This Explorer-inspired, North America-shaped bass was the brainchild of Who bassist John Entwistle and Warwick’s President and Founder Hans Peter Wilfer back in 1985. Entwistle had some very specific ideas for his custom-made bass after moving away from his Rickenbacker 4001, Alembic models, and the Fender “Explorer- Bird,” and knew Wilfer could do the job. According to lore, John and Hans Peter drew up the basic design in one day. That night, after a few drinks in a London nightclub, the two agreed it would be called the Buzzard. A few prototypes were made and after a few design tweaks became the bass we recognize today. After the duo decided on the name, the headstock was changed to more closely resemble a buzzard’s beak during late-stage prototyping. Warwick released The Buzzard to the public soon thereafter, and the company continued making custom Buzzards for John in subsequent years.

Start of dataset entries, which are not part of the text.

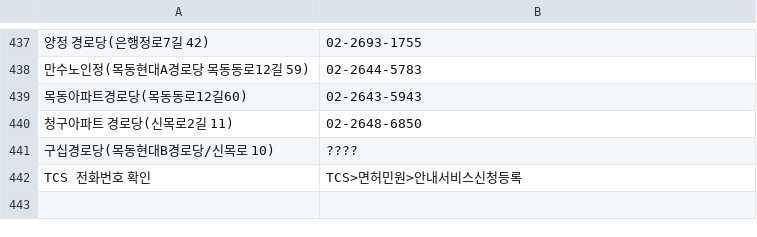
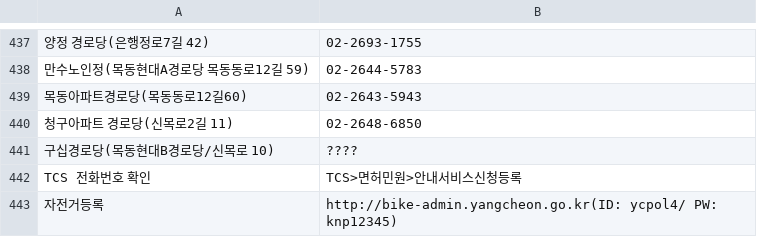
Before and after one commit to bandit1397/phonebook_callable, a CSV file: data.csv, drawn as a sheet; only a part is shown, gaps mark what is left out; the diff names each change by its address in the sheet, - before the commit and + after, or states it on an @@ line.

Commit message:
Update data.csv

```diff
--- a/data.csv
+++ b/data.csv
+row 443: 자전거등록 | http://bike-admin.yangcheon.go.kr(ID: ycpol4/ PW: knp12345)
```
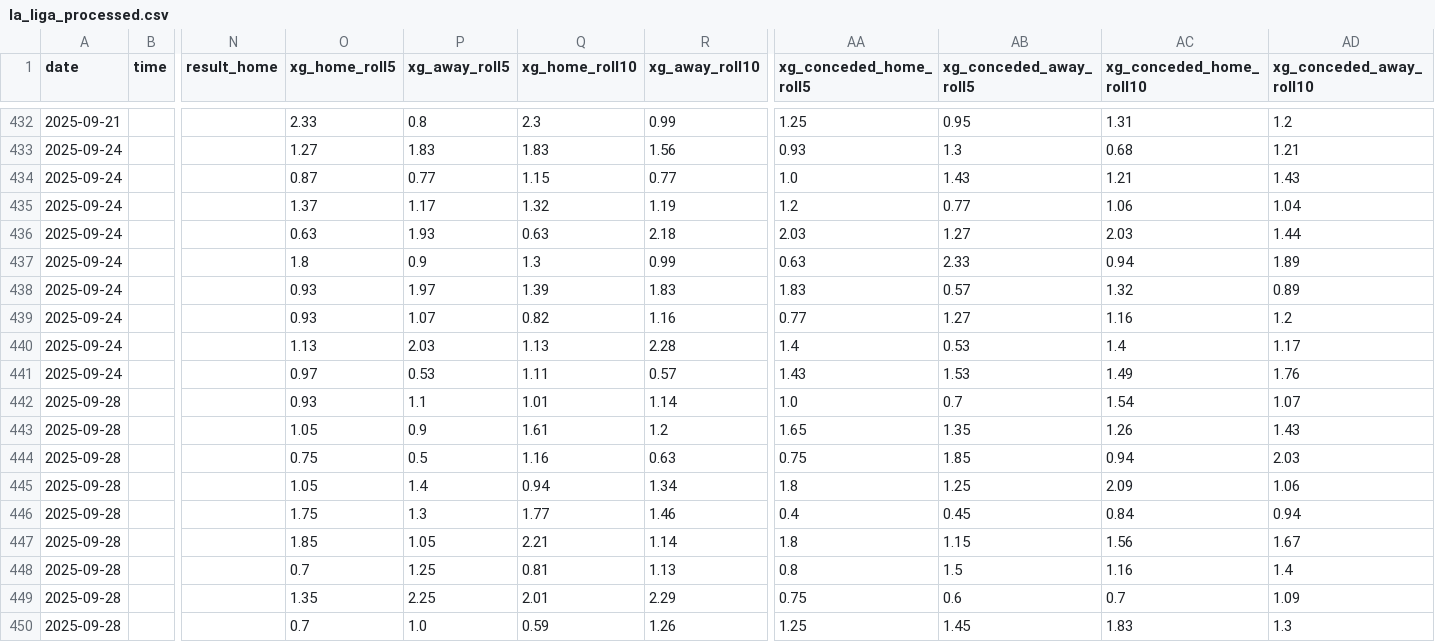
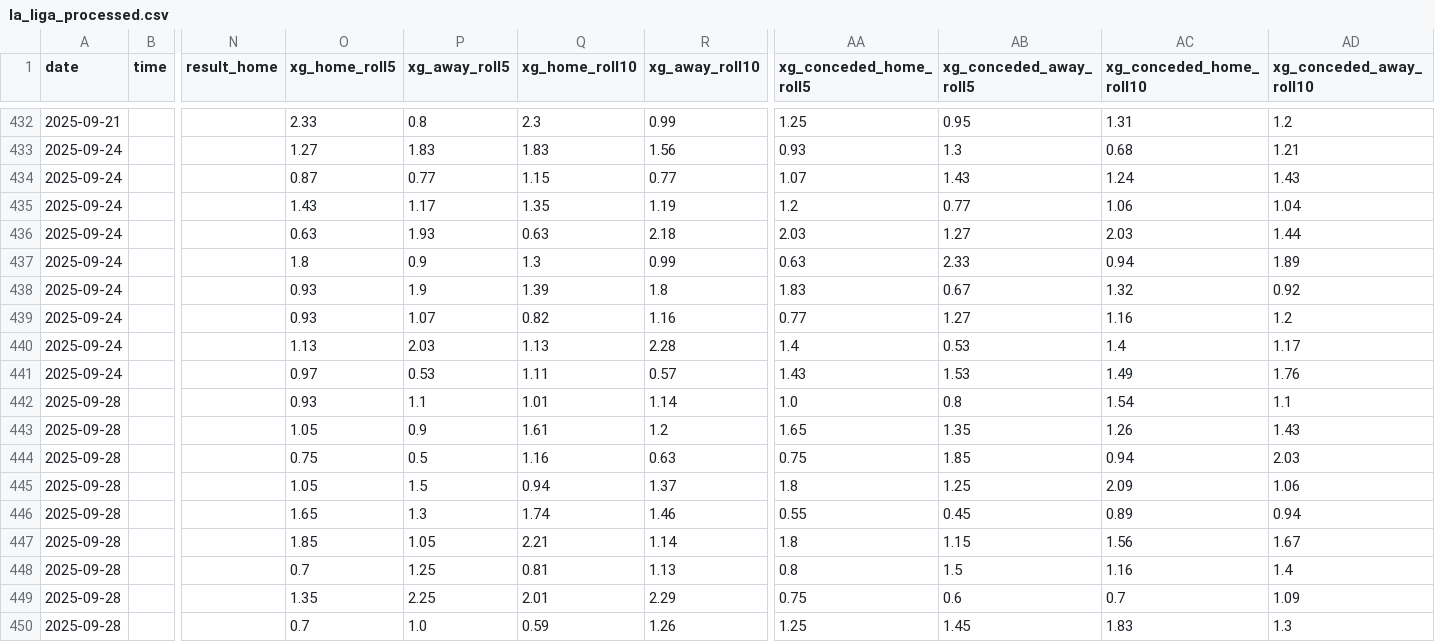
Before and after one commit to SindreUlsaker/Football_prediction, a CSV file: data/processed/la_liga_processed.csv, drawn as a sheet; only a part is shown, gaps mark what is left out; the diff covers the shown part only; the diff names each change by its address in the sheet, - before the commit and + after, or states it on an @@ line.

```diff
--- a/data/processed/la_liga_processed.csv
+++ b/data/processed/la_liga_processed.csv
-AA434 (xg_conceded_home_roll5): 1.0
+AA434 (xg_conceded_home_roll5): 1.07
-AC434 (xg_conceded_home_roll10): 1.21
+AC434 (xg_conceded_home_roll10): 1.24
-O435 (xg_home_roll5): 1.37
+O435 (xg_home_roll5): 1.43
-Q435 (xg_home_roll10): 1.32
+Q435 (xg_home_roll10): 1.35
-P438 (xg_away_roll5): 1.97
+P438 (xg_away_roll5): 1.9
-R438 (xg_away_roll10): 1.83
+R438 (xg_away_roll10): 1.8
-AB438 (xg_conceded_away_roll5): 0.57
+AB438 (xg_conceded_away_roll5): 0.67
-AD438 (xg_conceded_away_roll10): 0.89
+AD438 (xg_conceded_away_roll10): 0.92
-AB442 (xg_conceded_away_roll5): 0.7
+AB442 (xg_conceded_away_roll5): 0.8
-AD442 (xg_conceded_away_roll10): 1.07
+AD442 (xg_conceded_away_roll10): 1.1
-P445 (xg_away_roll5): 1.4
+P445 (xg_away_roll5): 1.5
-R445 (xg_away_roll10): 1.34
+R445 (xg_away_roll10): 1.37
-O446 (xg_home_roll5): 1.75
+O446 (xg_home_roll5): 1.65
-Q446 (xg_home_roll10): 1.77
+Q446 (xg_home_roll10): 1.74
-AA446 (xg_conceded_home_roll5): 0.4
+AA446 (xg_conceded_home_roll5): 0.55
-AC446 (xg_conceded_home_roll10): 0.84
+AC446 (xg_conceded_home_roll10): 0.89
```
Also changed, not shown: 77 edited cells elsewhere in this file, data/processed/bundesliga_processed.csv, data/processed/ligue_1_processed.csv, 17 other files.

The Buzzard featured here has its own story to tell. Warwick made about 18 basses specifically for Entwistle in 1990, and the bass shown here was the only instrument out of Entwistle’s extensive collection chosen to be featured on the cover of his book Bass Culture. It features a 34" scale and two EMG P-style pickups. On the Buzzards built for Entwistle, he preferred a Modulus graphite neck for its ability to hold his low-action, which required constant truss-rod adjustments on standard necks. He also valued the neck’s suitability for his dynamic playing, as well as its seeming imperviousness to weather changes.
The current owner purchased this Buzzard, along with a gold one, from John at his home in 2001. Regarding the signature, he relates, “John signed this one for me right there with one of the sharpies that he used for his illustrations and drawings, as we were halfway between his downstairs studio and his art room.”
Thanks to Greg Dorsett and David Brewis of Rock Stars Guitars for listing this bass on Gear Search. Whether you’re looking for a slice of rock history or the latest on the market, there’s a great chance you’ll find it at Gear Search. More than 40,000 pieces of gear are listed, including some of the rarest pieces in the world.